Voters in Utah passed Proposition 2, which will protect terminally and seriously ill patients with specific debilitating medical conditions from arrest and prosecution. It will establish a regulatory system to license and regulate the production and distribution of medical marijuana.
Florida voters, meanwhile, approved a historic initiative to restore the vote to over 1.4 million people with past felony convictions upon completion of their sentences, except for those convicted of murder or a felony sexual offense. As in most other U.S. states, drug possession is punished as a felony in Florida.
Embracing drug policy reform proved to be a winning strategy for gubernatorial candidates, as Gavin Newsom (CA), Jared Polis (CO), J.B. Pritzer (IL), and Michelle Lujan Grisham (NM) emerged victorious. 
Drug policy reform also played a major role in scores of local, state and federal races all over the country. The most powerful marijuana reform opponent in the House of Representatives, Pete Sessions of Texas, lost to Colin Allred, a supporter of marijuana reform.   
“The public has long believed that drug use should be treated as a health issue, not as a criminal issue. It’s encouraging to see so many political candidates finally getting on board,” added McFarland. “The momentum to end the drug war took a significant leap forward today.”

Experts from the Drug Policy Alliance are available for in-studio, remote and phone/Skype interviews to provide insight and analysis on the midterm election: 

  • Maria McFarland Sánchez-Moreno, executive director of the Drug Policy Alliance, on the Trump Administration’s approach to marijuana legalization and the national and international ramifications of today’s election.
  • Michael Collins, DPA’s interim director of national affairs, on what the midterm elections mean for marijuana legalization, criminal justice reform, and federal drug policies.
  • Tamar Todd, DPA’s director of legal affairs, on the context of each of this year’s ballot initiatives on marijuana legalization and medical marijuana. Todd has co-authored several state and local ballot initiatives and statutes, including Amendment 64 in Colorado and Proposition 64 in California.
  • Jolene Forman, DPA staff attorney, on the implications of today’s results for marijuana legalization and other drug policy reforms. Forman is author of the recent DPA report, From Prohibition to Progress: A Status Report on Marijuana Legalization, and has authored multiple pieces of state legislation, including marijuana legalization and racial and ethnic impact statement bills.

DPA relies on private donations to fund our work to end the war on drugs and promote new policies grounded in science, compassion, health and human rights.
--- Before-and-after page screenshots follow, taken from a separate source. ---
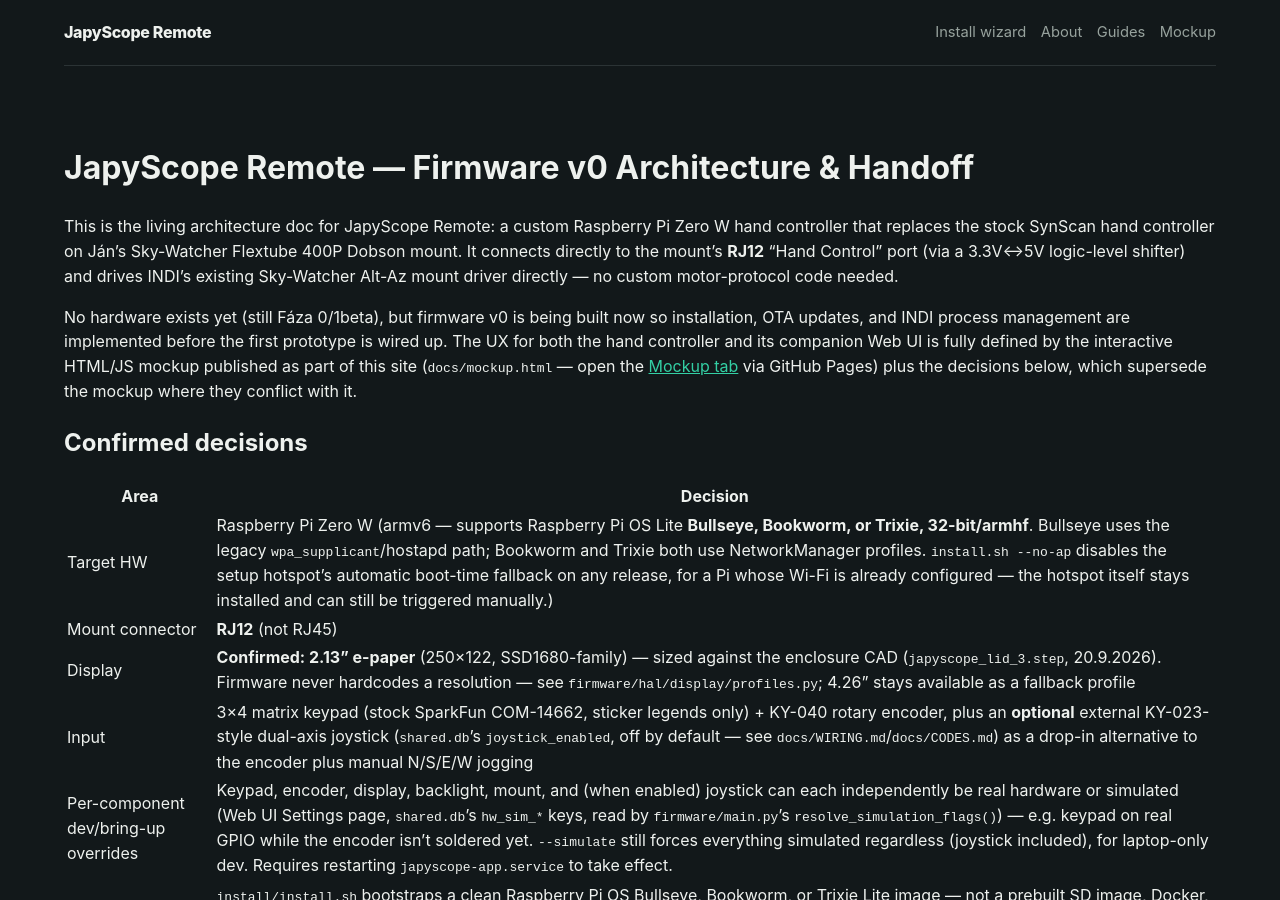
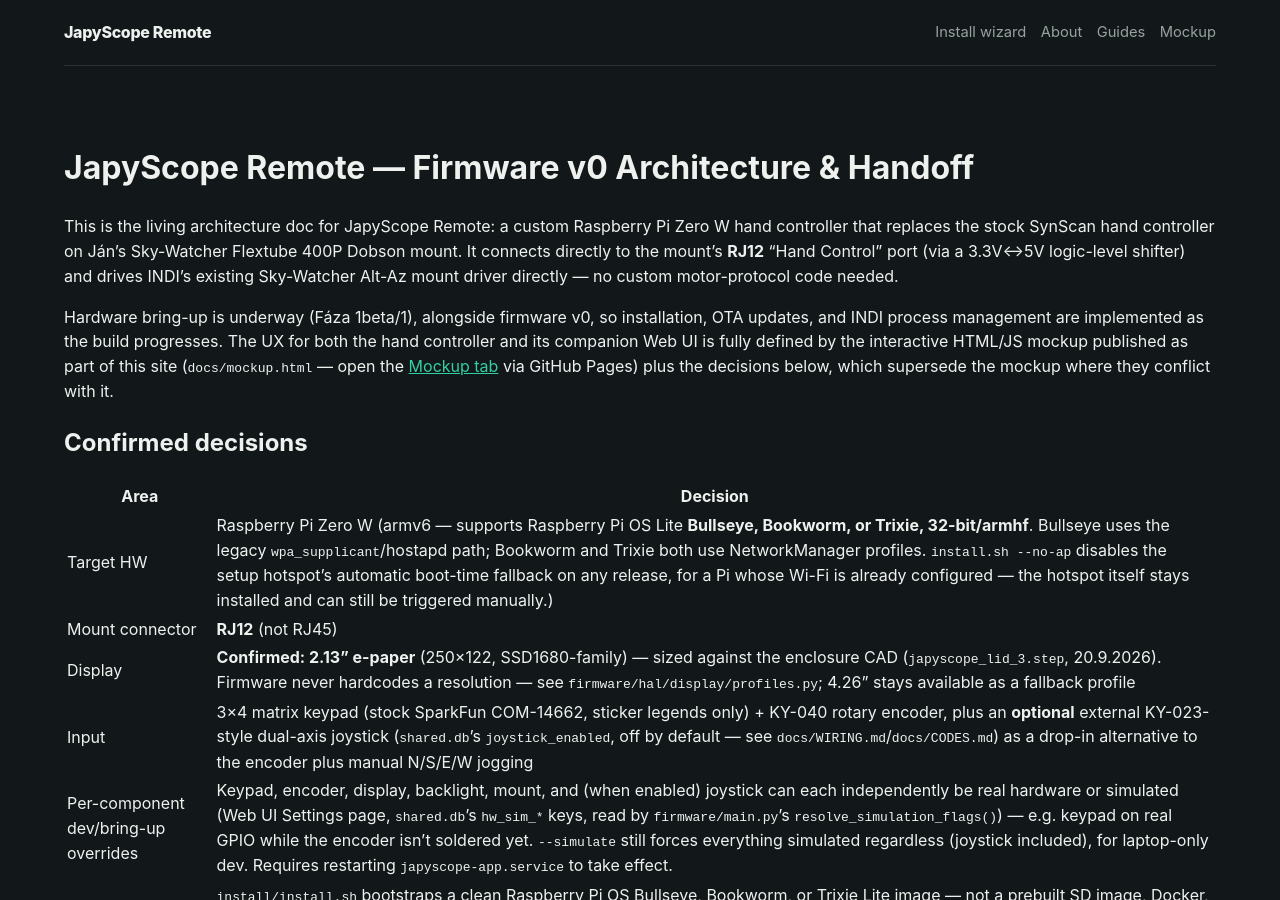
Before and after one commit to jan-tdy/japyscope-remote, a Jekyll site: the page built from docs/ARCHITECTURE.md, in a window 1280 px wide and 900 px high. Built offline with Jekyll 4.4.1, drawn with Linux system fonts in a browser that asks for light colours.

Commit message:
Update project phase status to Fáza 1beta/1
Hardware bring-up has progressed past the jumper-wire prototype stage;
update the status labels in README.md, docs/ARCHITECTURE.md, and
docs/WIRING.md accordingly.

Co-Authored-By: Claude Sonnet 5 <noreply@anthropic.com>
Claude-Session: https://claude.ai/code/session_01UJe9YG9tsf8gW5PQT3CrLZ

```diff
--- a/docs/ARCHITECTURE.md
+++ b/docs/ARCHITECTURE.md
@@ -13,9 +13,9 @@ directly to the mount's **RJ12** "Hand Control" port (via a 3.3V↔5V
 logic-level shifter) and drives INDI's existing Sky-Watcher Alt-Az mount
 driver directly — no custom motor-protocol code needed.
 
-No hardware exists yet (still Fáza 0/1beta), but firmware v0 is being built
-now so installation, OTA updates, and INDI process management are implemented
-before the first prototype is wired up. The UX for both the hand
+Hardware bring-up is underway (Fáza 1beta/1), alongside firmware v0, so
+installation, OTA updates, and INDI process management are implemented
+as the build progresses. The UX for both the hand
 controller and its companion Web UI is fully defined by the interactive
 HTML/JS mockup published as part of this site (`docs/mockup.html` — open
 the [Mockup tab](index.html#mockup) via GitHub Pages) plus the decisions
```
Also changed, not shown: docs/WIRING.md (+2 -2 lines), README.md.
Your support is crucial. Please make a donation to end the drug war today.

Criminal Justice Reform
Marijuana Legalization and Regulation
Medical Marijuana
Reforming Marijuana Laws